- Your objective: Using the records below, locate all lines containing "constante" and return them.

Start of Source data

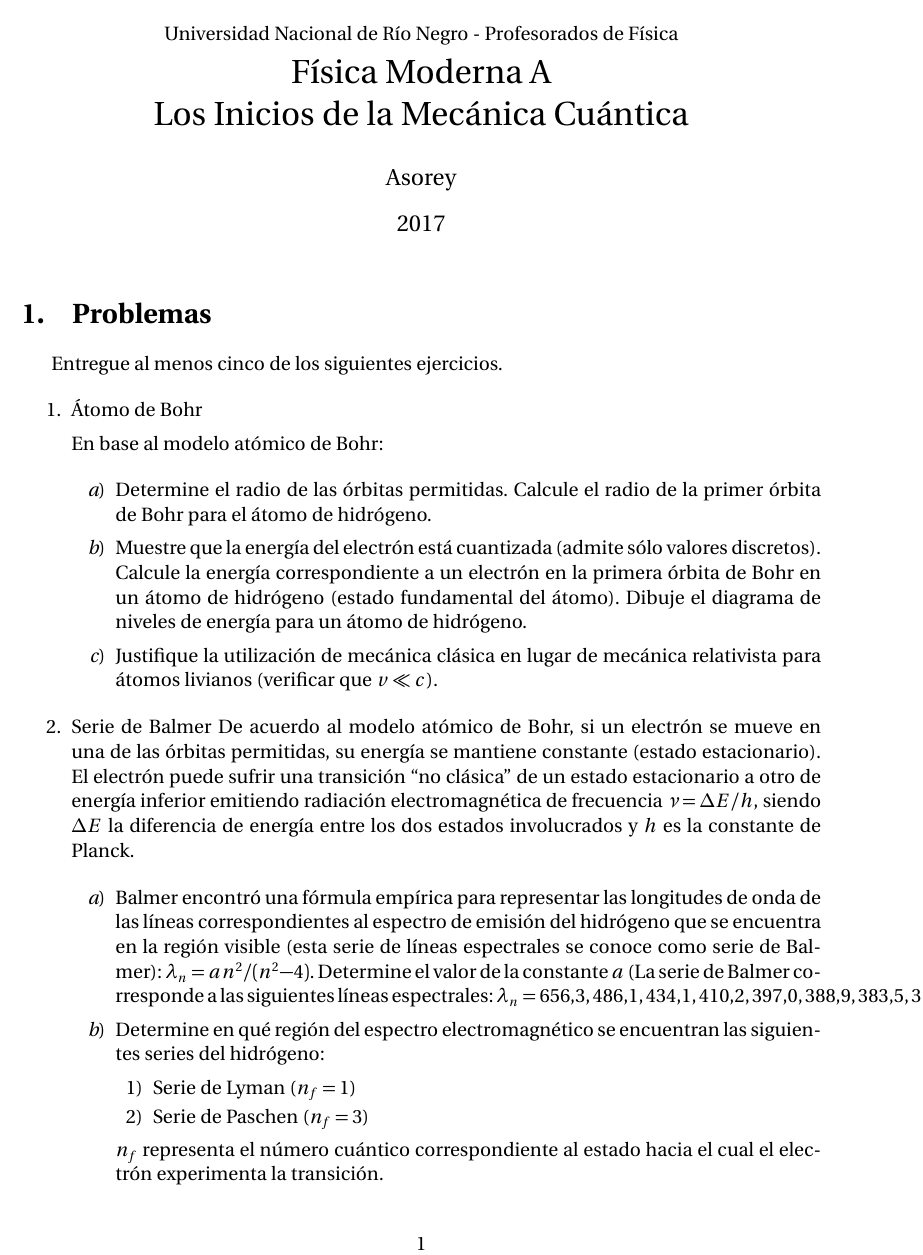
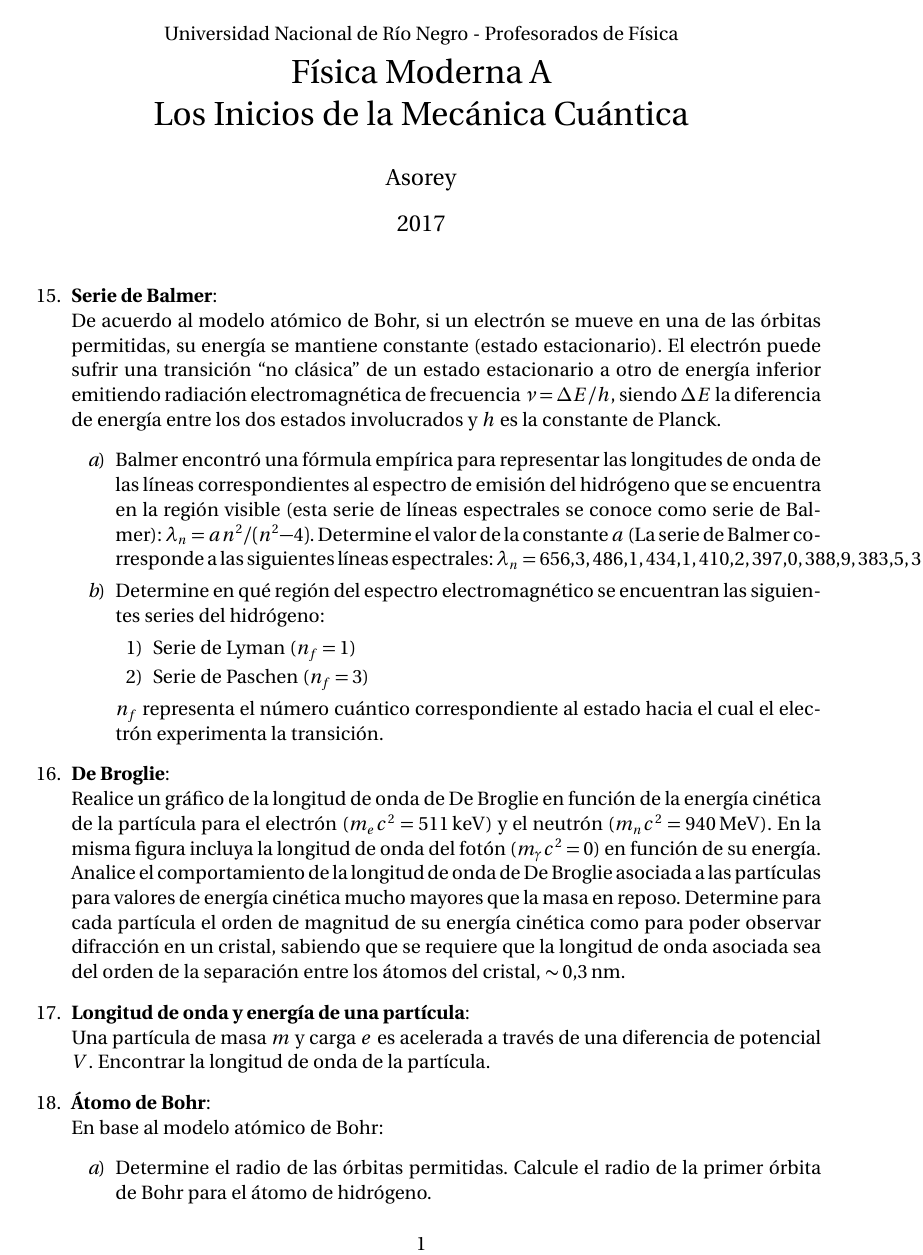
Before and after one commit to asoreyh/unrn-moderna-a, a LaTeX document (guias/moderna-a-2017-guia-02.tex): page 1 of 3. The pictures show the PDF file guias/moderna-a-2017-guia-02.pdf that the author committed with the source.

Commit message:
Clase U02C02

```diff
--- a/guias/moderna-a-2017-guia-02.tex
+++ b/guias/moderna-a-2017-guia-02.tex
@@ -24,20 +24,15 @@ Física Moderna A \\ Los Inicios de la Mecánica Cuántica\\}
 \date{2017}
 \maketitle
 
-\section{Problemas}
+\begin{enumerate}
+\setcounter{enumi}{14}      %% Offset en numero de problema
 
-Entregue al menos cinco de los siguientes ejercicios.
-
+\item {\bf{Serie de Balmer}}:\\
+	De acuerdo al modelo atómico de Bohr, si un electrón se mueve en una de las
+		órbitas permitidas, su energía se mantiene constante (estado
+		estacionario). El electrón puede sufrir una transición ``no clásica''
+		de un estado estacionario a otro de energía inferior emitiendo
+		radiación electromagnética de frecuencia $\nu = \Delta E/h$, siendo
+		$\Delta E$ la diferencia de energía entre los dos estados involucrados
+		y $h$ es la constante de Planck.
 	\begin{enumerate}
-\setcounter{enumi}{0}      %% Offset en numero de problema
-
-\item {Átomo de Bohr}
-
-En base al modelo atómico de Bohr:
-
-\begin{enumerate}
-\item Determine el radio de las órbitas permitidas. Calcule el radio de la
-primer órbita de Bohr para el átomo de
-hidrógeno.
-\item Muestre que la energía del electrón está cuantizada (admite sólo valores
-discretos). Calcule la energía correspondiente a un electrón en la primera
@@ -47,6 +38,0 @@ el diagrama de niveles de energía para un átomo de hidrógeno.
-relativista para átomos livianos (verificar que $v \ll c$).
-\end{enumerate}
-
-\item {Serie de Balmer}
-De acuerdo al modelo atómico de Bohr, si un electrón se mueve en una de las
-órbitas permitidas, su energía se mantiene constante (estado estacionario). El
@@ -58 +38,0 @@ estados involucrados y $h$ es la constante de Planck.
-\begin{enumerate}
@@ -65,21 +39,57 @@ espectrales: $\lambda_n=656.3, 486.1, 434.1, 410.2, 397.0, 388.9, 383.5,
-346.6$\,nm).
-\item Determine en qué región del espectro electromagnético se encuentran las
-siguientes series del hidrógeno:
+		\item Balmer encontró una fórmula empírica para representar las
+			longitudes de onda de las líneas correspondientes al espectro de
+			emisión del hidrógeno que se encuentra en la región visible (esta
+			serie de líneas espectrales se conoce como serie de Balmer):
+			$\lambda_n = a n^2 / (n^2 - 4)$. Determine el valor de la constante
+			$a$ (La serie de Balmer corresponde a las siguientes líneas
+			espectrales: $\lambda_n=656.3, 486.1, 434.1, 410.2, 397.0, 388.9,
+			383.5, 346.6$\,nm).
+		\item Determine en qué región del espectro electromagnético se
+			encuentran las siguientes series del hidrógeno:
 			\begin{enumerate}
 				\item Serie de Lyman ($n_f = 1$)
 				\item Serie de Paschen ($n_f = 3$)
 			\end{enumerate}
-$n_f$ representa el número cuántico correspondiente al estado hacia el cual el
-electrón experimenta la transición.
+			$n_f$ representa el número cuántico correspondiente al estado hacia
+			el cual el electrón experimenta la transición.
 	\end{enumerate}
 
-\item {Temperatura}
+\item {\bf{De Broglie}}:\\
+	Realice un gráfico de la longitud de onda de De Broglie en función de la
+		energía cinética de la partícula para el electrón ($m_e c^2 =
+		511$\,keV) y el neutrón ($m_n c^2 = 940$\,MeV). En la misma figura
+		incluya la longitud de onda del fotón ($m_\gamma c^2 = 0$) en función
+		de su energía. Analice el comportamiento de la longitud de onda de De
+		Broglie asociada a las partículas para valores de energía cinética
+		mucho mayores que la masa en reposo. Determine para cada partícula el
+		orden de magnitud de su energía cinética como para poder observar
+		difracción en un cristal, sabiendo que se requiere que la longitud de
+		onda asociada sea del orden de la separación entre los átomos del
+		cristal, $\sim 0.3$\,nm.
 
-¿A qué temperatura la energía cinética molecular promedio del hidrógeno gaseoso
-será igual a la energía de ionización del átomo de hidrógeno? (ayuda: recuerde
-la expresión $E=k T$, donde $k=1.3806 \times 10^{-23}$\,J\,K$^{-1}$ es la
-constante de Boltzmann). ¿Cuál debería ser la longitud de onda de un fotón para
-ionizar a un átomo de hidrógeno?
+\item {\bf{Longitud de onda y energía de una partícula}}:\\
+	Una partícula de masa $m$ y carga $e$ es acelerada a través de una
+		diferencia de potencial $V$.  Encontrar la longitud de onda de la
+		partícula.
 
-\item {Emulando a Bohr}
+\item {\bf{Átomo de Bohr}}:\\
+	En base al modelo atómico de Bohr:
+	\begin{enumerate}
+		\item Determine el radio de las órbitas permitidas. Calcule el radio de
+			la primer órbita de Bohr para el átomo de hidrógeno.
+		\item Muestre que la energía del electrón está cuantizada (admite sólo
+			valores discretos). Calcule la energía correspondiente a un
+			electrón en la primera órbita de Bohr en un átomo de hidrógeno
+			(estado fundamental del átomo). Dibuje el diagrama de niveles de
+			energía para un átomo de hidrógeno.
+		\item Justifique la utilización de mecánica clásica en lugar de
+			mecánica relativista para átomos livianos (verificar que $v \ll
+			c$).
+	\end{enumerate}
 
+\item {\bf{Temperatura}}:\\
+	¿A qué temperatura la energía cinética molecular promedio del hidrógeno
+		gaseoso será igual a la energía de ionización del átomo de hidrógeno?
+		(ayuda: recuerde la expresión $E=k T$, donde $k=1.3806 \times
+		10^{-23}$\,J\,K$^{-1}$ es la constante de Boltzmann). ¿Cuál debería ser
+		la longitud de onda de un fotón para ionizar a un átomo de hidrógeno?
@@ -92 +96,25 @@ energía $E=h\nu$ igual a la diferencia de las energías de los estados.
 
+\item {\bf{Emulando a Bohr}}:\\
+	Considere un hipotético átomo con un electrón, cuyos niveles de energía no
+		son los del átomo de hidrógeno, pero que obedece el postulado de Bohr,
+		es decir, el electrón no irradia energía mientras permanece en uno de
+		sus estados orbitales, y la radiación ocurre solamente cuando el
+		electrón pasa desde un estado de mayor energía a otro de menor energía,
+		emitiendo un cuanto de radiación de energía $E=h\nu$ igual a la
+		diferencia de las energías de los estados.
+
+	Las longitudes de onda de las primeras cuatro líneas de la serie
+		espectral que terminan en $n = 1$ son: $120.0$\,nm, $100.0$\,nm,
+		$90.0$\,nm y $84.0$\,nm. El límite de longitudes de onda corta de esta
+		serie es $80.0$\,nm.
+	\begin{enumerate}
+		\item Encuentre los valores de los primeros cinco niveles de energía de
+			este átomo en eV y dibuje el diagrama de niveles.
+		\item ¿Cuál es la energía de ionización?
+		\item ¿Cuál es la mínima energía que debe ser entregada al electrón en
+			el estado fundamental para poder observar la radiación
+			correspondiente a la transición de $n = 3$ a $n = 2$?
+	\end{enumerate}
+
+\item {\bf{Efecto Auger}}:\\
+	En términos del modelo de Bohr, un átomo multi-electrónico se puede
@@ -96,2 +127,4 @@ límite de longitudes de onda corta de esta serie es $80.0$\,nm.
+	electrón externo, dejando al sistema en un estado excitado. Basándose en el
+	modelo de Bohr:
 
 	\begin{enumerate}
@@ -102,4 +131,15 @@ límite de longitudes de onda corta de esta serie es $80.0$\,nm.
-estado fundamental para poder observar la radiación correspondiente a la
-transición de $n = 3$ a $n = 2$?
+		\item Calcule la longitud de onda del fotón emitido cuando un electrón
+			del nivel $n = 2$ migra a la vacancia del nivel $n = 1$.
+		\item Muestre que un segundo tipo de proceso es posible, en el cual uno
+			de los electrones del nivel $n=2$ es emitido espontáneamente
+			(autoionización), en tanto que el electrón restante del nivel $n=2$
+			se reacomoda en la órbita inferior $n=1$. Esto se conoce como
+			{\emph{efecto Auger}}. Ayuda: piense en la conservación de la
+			energía. ¿Cuáles serían los procesos que terminan generando esta
+			nueva configuración?
+		\item Calcule la energía cinética del electrón emitido en una
+			transición Auger.
 	\end{enumerate}
 
+\item {\bf{Correspondencia}}:\\
+	Una bala de $40$\,g viaja a $1000$\,m\,s$^{-1}$.
@@ -117,10 +146,6 @@ en un estado excitado. Basándose en el modelo de Bohr:
 	\begin{enumerate}
-\item Calcule la longitud de onda del fotón emitido cuando un electrón del
-nivel $n = 2$ migra a la vacancia del nivel $n = 1$.
-\item Muestre que un segundo tipo de proceso es posible, en el cual uno de los
-electrones del nivel $n=2$ es emitido espontáneamente (autoionización), en
-tanto que el electrón restante del nivel $n=2$ se reacomoda en la órbita
-inferior $n=1$. Esto se conoce como {\emph{efecto Auger}}. Ayuda: piense en la
-conservación de la energía. ¿Cuáles serían los procesos que terminan generando
-esta nueva configuración?
-\item Calcule la energía cinética del electrón emitido en una transición Auger.
+		\item ¿Qué longitud de onda se le puede asociar?
+		\item ¿Por qué no se revela la naturaleza ondulatoria de la bala por
+			medio de efectos de difracción?
+		\item Si la incertidumbre en la medición de la velocidad de la bala es
+			de $0.01\%$, ¿cuál será la mínima precisión con que se podrá
@@ -127,2 +154,10 @@ esta nueva configuración?
 	\end{enumerate}
 
+\item {\bf{Incertidumbre}}:\\
+	Un átomo excitado puede irradiar en cualquier instante entre $t = 0$ y $t =
+	\infty$. No obstante, se observa que los átomos excitados decaen a estados
+	de menor energía en un tiempo promedio finito, el cual se conoce como
+	tiempo de vida media ($\tau$).El espectro de emisión del mercurio presenta
+	una línea intensa a la longitud de onda $\lambda =2536$\,\AA. Sabiendo que
+	la vida media del estado excitado correspondiente es de aproximadamente
+	$10^{-8}$\,s, estimar la indeterminación en la energía de este nivel.
@@ -147 +164,0 @@ de potencial $V$.  Encontrar la longitud de onda de la partícula.
-\item {Correspondencia}
@@ -160 +164,0 @@ posición si se la mide simultáneamente con la velocidad?
-\item {Incertidumbre}
```
Also changed, not shown: guias/moderna-a-2017-guia-02.pdf, guias/moderna-a-2017-guia-02.tex (83 more changed lines), 1 other file. Lines whose indentation alone changed are shown as unchanged.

End of Source data

- Written solution:
+		órbitas permitidas, su energía se mantiene constante (estado
+		y $h$ es la constante de Planck.
-órbitas permitidas, su energía se mantiene constante (estado estacionario). El
@@ -58 +38,0 @@ estados involucrados y $h$ es la constante de Planck.
+			$\lambda_n = a n^2 / (n^2 - 4)$. Determine el valor de la constante
-constante de Boltzmann). ¿Cuál debería ser la longitud de onda de un fotón para
+		10^{-23}$\,J\,K$^{-1}$ es la constante de Boltzmann). ¿Cuál debería ser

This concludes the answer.